Task directions> Copy out each line of the data below in which the string "Pickering" appears.

Dataset extract>
|---|
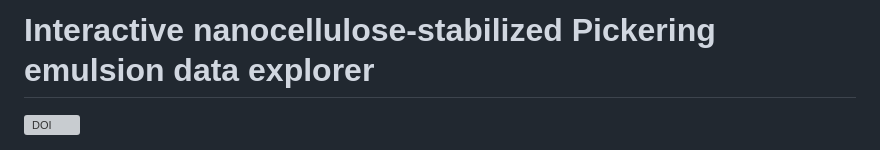
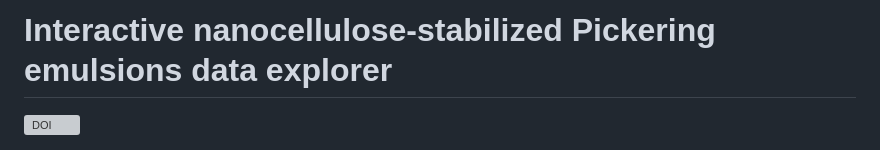
Before and after one commit to marquezrn03/Pickering-Emulsions-Tappi-Nano-2025, a Markdown page: README.md, the part around the change. Drawn GitHub-style; grey boxes are pictures that could not be loaded.

```diff
--- a/README.md
+++ b/README.md
@@ -1,4 +1,4 @@
-# Interactive nanocellulose-stabilized Pickering emulsion data explorer
+# Interactive nanocellulose-stabilized Pickering emulsions data explorer
 
 [![DOI](https://zenodo.org/badge/DOI/10.5281/zenodo.15808694.svg)](https://doi.org/10.5281/zenodo.15808694)
 
```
|---|
Reply>
Before and after one commit to marquezrn03/Pickering-Emulsions-Tappi-Nano-2025, a Markdown page: README.md, the part around the change. Drawn GitHub-style; grey boxes are pictures that could not be loaded.
-# Interactive nanocellulose-stabilized Pickering emulsion data explorer
+# Interactive nanocellulose-stabilized Pickering emulsions data explorer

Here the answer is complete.